“I think I always desired to come to DePauw,” the 44th Vice President of the United States said to a crowd of just over 800 in DePauw University’s Kresge Auditorium. “It’s a great school and it’s great to be home. Every time you come back you go back through memory lane. The longer you’re away from it the more you’ll yearn for it.”
Quayle, a 1969 DePauw graduate, talked politics, his rise to the vice presidency and the value of a liberal arts education during his 2 hour conversation with students and communications professor and fellow DePauw alum, Jeffery McCall.
“The liberal arts education exposes you to life,” the former vice-president said. “It’s what you learn in the classroom, but it’s also what you learn outside of the classroom.
Quayle said his rise to the white house, “all started at DePauw.” “When you see fellow alums, you always say ‘it all began at DePauw’ and it does all begin at DePauw. You can talk about where you were born, where you went to high school, but it’s where you went to college, and this is going to stick with you the rest of your life. You’re going to be amazed at the rewards you’re going to have after having gone to this great university.”
After his graduation from DePauw, Quayle attended law school, worked in a few public offices for the state and at age 27 he won a seat in US House of Representatives. Soon after at 33, he was elected to his Senate seat, which would serve as his launch pad to the White House.
After receiving a phone call from then, candidate George H.W. Bush, Quayle confirmed his interest in the position. His children were less than optimistic about his chances. “He’s not going to pick you…you’re not even a famous Senator,” his eldest daughter remarked.
Quayle didn’t just tell his own story.
Usually refraining from commenting on state legislation, Quayle also a former Senator and Representative for Indiana offered his take on the state’s controversial bill entitled RFRA, more popularly known as the “religious freedom bill.” He said, “I do think we ought to take a little bit of a pause here, and see what the bill really does. [We should] see what the fix can be and have an intelligent discourse on two very fundamental principles that are wrapped around this issue—the principles of religious freedom and religious liberty and the principle of nondiscrimination, Quayle said, “that there should not be any tolerance for discrimination against one’s race, religion or sexual orientation."
He also commented on the media firestorm that resulted as a result of the controversial legislation currently sitting on Governor Mike Pence’s desk. “When you hear words like Indiana, Hoosiers, believe in discrimination you have people like Al Sharpton saying this is like slavery and the Jim Crow laws, you just say, ‘Come on, let’s have a discussion,’ the nation’s former vice president said. “Let’s have a rational discussion.
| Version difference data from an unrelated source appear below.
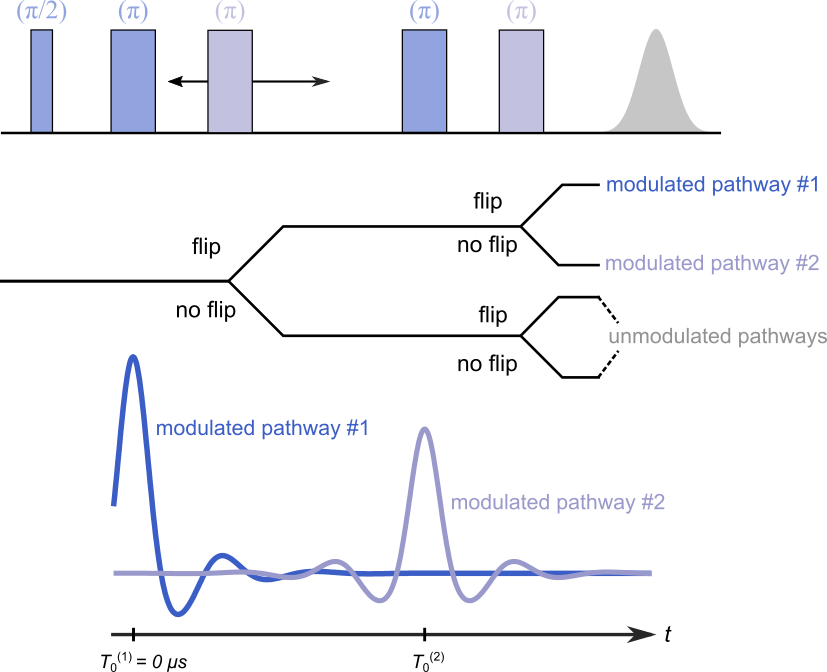
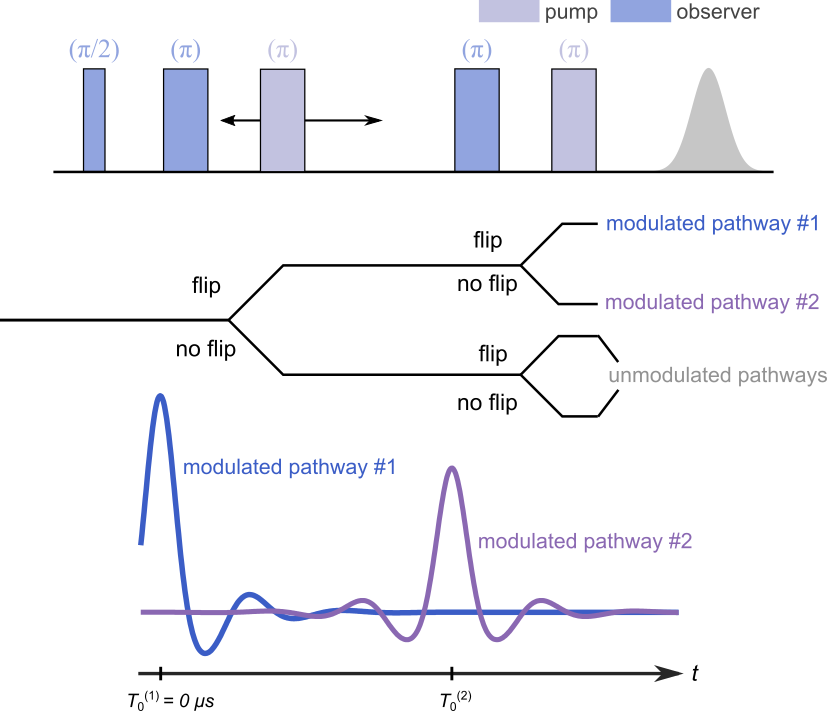
added new experimental model pages, multiple CSS formattings

Changed region(s): [[0.0, 0.0, 1.0, 0.5938], [0.1209, 0.5312, 0.8464, 1.0]]

diff --git a/docsrc/source/_static/theme_override.css b/docsrc/source/_static/theme_override.css
@@ -2932,7 +2932,7 @@ display: block}
     cursor: pointer;
     padding-top: inherit}
 .wy-nav-content-wrap {
-    margin-left: 300px;
+    margin-left: 250px;
     background: #fcfcfc;
     min-height: 100%}
 .wy-nav-content {
@@ -3330,7 +3330,7 @@ footer span.commit code,footer span.commit .rst-content tt,.rst-content footer s
 .rst-content tt,.rst-content tt,.rst-content code {
     color: #000;
     font-family: SFMono-Regular,Menlo,Monaco,Consolas,"Liberation Mono","Courier New",Courier,monospace;
-    padding: 2px 5px}
+    padding: 0px 1px}
 .rst-content tt big,.rst-content tt em,.rst-content tt big,.rst-content code big,.rst-content tt em,.rst-content code em {
     font-size: 100% !important;
     line-height: normal}

diff --git a/docsrc/source/_static/custom.css b/docsrc/source/_static/custom.css
@@ -107,6 +107,10 @@ a.visited{
 color:#000;
 }
 
+/*For links containing code*/
+.coderef a{
+    font-family: monospace
+}
 
 ul.metro li.nocolor_class a.tile { background-color: #FFFFFF; border-radius: 50%; width: 110px; height: 110px;}
 

diff --git a/docsrc/source/conf.py b/docsrc/source/conf.py
@@ -13,7 +13,7 @@ from sphinx_rtd_theme import __version__
 
 # Project details
 project = 'DeerLab'
-copyright = '2019-2020, Luis Fabregás Ibáñez, Stefan Stoll, and others'
+copyright = '2019-2020, Luis Fábregas Ibáñez, Stefan Stoll, and others'
 author = 'Fabregas Ibanez'
 language = 'en'
 

diff --git a/docsrc/source/models/exp_ovl4pdeer.rst b/docsrc/source/models/exp_ovl4pdeer.rst
@@ -1,12 +1,12 @@
 .. highlight:: matlab
-.. _exp_5pdeer:
+.. _exp_ovl4pdeer:
 
 
 ***********************
-:mod:`exp_5pdeer`
+:mod:`exp_ovl4pdeer`
 ***********************
 
-5-pulse DEER experiment 
+4-pulse DEER experiment with overlaping observer pulse
 
 -----------------------------
 
@@ -16,9 +16,9 @@ Syntax
 
 .. code-block:: matlab
 
-        info = exp_5pdeer(t)
-        K = exp_5pdeer(t,r,param,Bmodel)
-        [K,B] = exp_5pdeer(t,r,param,Bmodel)
+        info = exp_ovl4pdeer(t)
+        K = exp_ovl4pdeer(t,r,param,Bmodel)
+        [K,B] = exp_ovl4pdeer(t,r,param,Bmodel)
 
 Parameters
     *   ``t`` - Time axis (*M*-array)
@@ -36,7 +36,7 @@ Returns
 Model
 =========================================
 
-.. image:: ../images/model_scheme_exp_5pdeer.png
+.. image:: ../images/model_scheme_exp_ovl4pdeer.png
    :width: 550px
 
 
@@ -50,16 +50,16 @@ where :math:`T_0^{(1)}=0` and :math:`T_0^{(2)}` are the refocusing times of the 
 ============== ======================== ================= ==================== ==================== ============================================
  Variable        Symbol                   Default          Lower                Upper                Description
 ============== ======================== ================= ==================== ==================== ============================================
-``param(1)``   :math:`\Lambda_0`        0.4                0                    1                     unmodulated pathways, amplitude
-``param(2)``   :math:`\lambda_1`        0.4                0                    1                     1st modulated pathway, amplitude
-``param(3)``   :math:`\lambda_2`        0.2                0                    1                     2nd modulated pathway, amplitude
-``param(4)``   :math:`T_0^{(2)}`        :math:`\max(t)/2`  :math:`\max(t)/2-2`  :math:`\max(t)/2+2`    2nd modulated pathway, refocusing time
+``param(1)``   :math:`\Lambda_0`        0.1                0                    1                     unmodulated pathways, amplitude
+``param(2)``   :math:`\lambda_1`        0.8                0                    1                     1st modulated pathway, amplitud e
+``param(3)``   :math:`\lambda_2`        0.1                0                    1                     2nd modulated pathway, amplitude
+``param(4)``   :math:`T_0^{(2)}`        :math:`\max(t)`   :math:`\max(t)-2`    :math:`\max(t)+2`      2nd modulated pathway, refocusing time
 ============== ======================== ================= ==================== ==================== ============================================
 
 
 Example of a simulated signal using default parameters:
 
-.. image:: ../images/model_exp_5pdeer.png
+.. image:: ../images/model_exp_ovl4pdeer.png
    :width: 550px
 
 -----------------------------
@@ -70,7 +70,7 @@ Description
 
 .. code-block:: matlab
 
-        info = exp_5pdeer(t)
+        info = exp_ovl4pdeer(t)
 
 Returns an ``info`` structure containing the specifics of the model:
 
@@ -83,7 +83,7 @@ Returns an ``info`` structure containing the specifics of the model:
 
 .. code-block:: matlab
 
-    [K,B] = exp_5pdeer(t,r,param,Bmodel)
+    [K,B] = exp_ovl4pdeer(t,r,param,Bmodel)
 
 Computes the distance distribution model ``P`` from the time axis ``t`` and distance axis ``r`` according to the parameters array ``param``.  The required parameters can also be found in the ``info`` structure. 
 
@@ -92,6 +92,6 @@ The full background ``B`` is also computed from the basic background model ``Bmo
 .. code-block:: matlab
 
     Bmodel = @(t) bg_exp(t,k);
-    [K,B] = exp_5pdeer(t,r,param,Bmodel)
+    [K,B] = exp_ovl4pdeer(t,r,param,Bmodel)
 
 

diff --git a/docsrc/source/models/exp_4pdeer.rst b/docsrc/source/models/exp_4pdeer.rst
@@ -1,0 +1,94 @@
+.. highlight:: matlab
+.. _exp_4pdeer:
+
+
+***********************
+:mod:`exp_4pdeer`
+***********************
+
+4-pulse DEER experiment 
+
+-----------------------------
+
+
+Syntax
+=========================================
+
+.. code-block:: matlab
+
+        info = exp_4pdeer(t)
+        K = exp_4pdeer(t,r,param,Bmodel)
+        [K,B] = exp_4pdeer(t,r,param,Bmodel)
+
+Parameters
+    *   ``t`` - Time axis (*M*-array)
+    *   ``r`` - Distance axis (*N*-array)
+    *   ``param`` - Model parameters (array)
+    *   ``Bmodel`` - Background model (function handle)
+Returns
+    *   ``K`` - Dipolar kernel (*MxN*-array)
+    *   ``B`` - Experiment background (*M*-array)
+    *   ``info`` - Model information (struct)
+
+
+-----------------------------
+
+Model
+=========================================
+
+.. image:: ../images/model_scheme_exp_4pdeer.png
+   :width: 550px
+
+
+:math:`V(t) = [1-\lambda + \lambda D(t-T_0^{(1)})]B(t-T_0^{(1)}) = [1-\lambda + \lambda D(t)]B(t)`
+
+:math:`K(t,r) = [1-\lambda + \lambda K(t-T_0^{(1)},r)]B(t-T_0^{(1)}) = [1-\lambda + \lambda K(t,r)]B(t)`
+
+where :math:`T_0^{(1)}=0` is the refocusing time of the modulated dipolar pathway.
+
+
+============== ================ ============ ============ ============ ================================================
+ Variable        Symbol           Default       Lower        Upper                Description
+============== ================ ============ ============ ============ ================================================
+``param(1)``   :math:`\lambda`     0.3           0            1          Modulated pathway amplitude (modulation depth)
+============== ================ ============ ============ ============ ================================================
+
+
+Example of a simulated signal using default parameters:
+
+.. image:: ../images/model_exp_4pdeer.png
+   :width: 550px
+
+-----------------------------
+
+
+Description
+=========================================
+
+.. code-block:: matlab
+
+        info = exp_4pdeer(t)
+
+Returns an ``info`` structure containing the specifics of the model:
+
+* ``info.model`` -  Full name of the parametric model.
+* ``info.nparam`` -  Total number of adjustable parameters.
+* ``info.parameters`` - Structure array with information on individual parameters.
+
+-----------------------------
+
+
+.. code-block:: matlab
+
+    [K,B] = exp_4pdeer(t,r,param,Bmodel)
+
+Computes the distance distribution model ``P`` from the time axis ``t`` and distance axis ``r`` according to the parameters array ``param``.  The required parameters can also be found in the ``info`` structure. 
+
+The full background ``B`` is also computed from the basic background model ``Bmodel``, which has to be passed as a function of the time-axis ``t``. For example: 
+
+.. code-block:: matlab
+
+    Bmodel = @(t) bg_exp(t,k);
+    [K,B] = exp_4pdeer(t,r,param,Bmodel)
+
+

diff --git a/docsrc/source/ddmodels.rst b/docsrc/source/ddmodels.rst
@@ -6,12 +6,16 @@ In DeerLab, distance distributions can be represented either as parameter-free m
 Parameter-free distance distributions
 ------------------------------------------------
 
+.. rst-class:: coderef
+
 A parameter-free distance distribution is a vector of population densities ``P`` defined over a vector of distances ``r``. Outside the range of ``r``, the distance distribution is considered zero, i.e. it is truncated to the range of ``r``. Such parameter-free distance distributions are returned by the fit functions :ref:`fitregmodel` and :ref:`obir`. A ``P`` can be converted to a time-domain signal using :ref:`dipolarsignal` or :ref:`dipolarkernel`.
 
 Parameter-free distance distributions are preferred over parametric distance distributions, since they make fewer assumptions about the distribution and are more flexible. They introduce less bias.
 
 Parametric distance distributions
 ------------------------------------------------
+
+.. rst-class:: coderef
 
 DeerLab provide a series of parametric distance distributions models. These can be used with several functions, including :ref:`fitparamodel` and :ref:`selectmodel`. All parametric distance distribution models are functions start with the prefix ``dd_``. They take a distance vector ``r`` and a parameter vector ``param`` as inputs and return the distance distribution as a vector ``P``. Here is an example:
 

diff --git a/docsrc/source/expmodels.rst b/docsrc/source/expmodels.rst
@@ -3,23 +3,19 @@ Experiment models
 
 In DeerLab, experiments can be represented as parametric models.
 
-
-Parametric dipolar experiment models
-------------------------------------------------
-
-There are several classes of experiment models:
-
 .. rst-class:: func-list
 
-=================== ======================
-Model function          Description
-=================== ======================
-:ref:`exp_5pdeer`    5-pulse DEER
-=================== ======================
+======================= ===============================================================
+Model function           Description
+======================= ===============================================================
+:ref:`exp_4pdeer`         4-pulse DEER experiment
+:ref:`exp_ovl4pdeer`      4-pulse DEER with overlaping observer pulse
+:ref:`exp_5pdeer`         5-pulse DEER experiment
+======================= ===============================================================
 
 
 .. toctree::
-    :maxdepth: 0
+    :maxdepth: 1
     :hidden:
     :glob:
     :caption: Background models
Let’s figure out what this is all about.”
He also commented on other important issues facing the United States including North Korea, Iran’s nuclear program and unrest in the Middle East. Quayle encouraged a bipartisan approach to these and other challenges facing the United States.
“Today members of the house and a lot of the senators don’t move their families to Washington,” Quayle said he and Democratic Senator, Dick Gephardt became friends, “not necessarily on the house floor where we were pounding each other everyday. We became friends because his kids were about the same age as my kids, and we lived close to each other, and we shared rides.”
Including lines that only people associated with DePauw could understand Quayle recalled his own experience, one he credited with starting his rise to prominence.
Quayle also cracked several jokes for the audience predominantly consisting of DePauw faculty, students and alumni.
“If you know the location of the DKE [Delta Kappa Epsilon] house is on 620 Anderson Street and the [Kappa Alpha] Theta house is way down over here,” he said. “And my dad a DKE married a theta, and that had to be true love to walk all the way across campus. I dated the Kappas and Pi Phis, I didn’t make it that far.”
When it came time for his children to choose a college Quayle admitted, “I wanted them to look at DePauw.”
They were afraid people would know them already if they attended.
“You guys are really not that smart,” Quayle, said, “wherever you go, they’re going to know where you are. So they picked Lehigh, Duke and Vanderbilt for whatever reason.”
McCall responded, “those were good schools though,” to which Quayle asserted, “They were good schools, but they weren’t as good as DePauw.”
First-year, Sarah Redman enjoyed the former Vice President’s remarks, “It was a great experience,” she said. “I was very inspired to see how far a liberal arts education can take you.”
After his lecture Quayle interacted with students on a campus tour, sitting in on a course and even playing golf with a few students. Sophomore golfer, Alex Ramirez, enjoyed her time on the course with Quayle.
“Playing golf with the former Vice President was truly a unique experience. It’s not everyday that you can play a round with someone who used to be in your shoes,” Ramirez said. “Hearing his experience just highlighted DePauw’s growth and impact on his life.”
Quayle’s lecture marked the year’s fourth Ubben lecture. Indianapolis Colts quarterback and Stanford University graduate, Andrew Luck is scheduled to be on campus April 24th.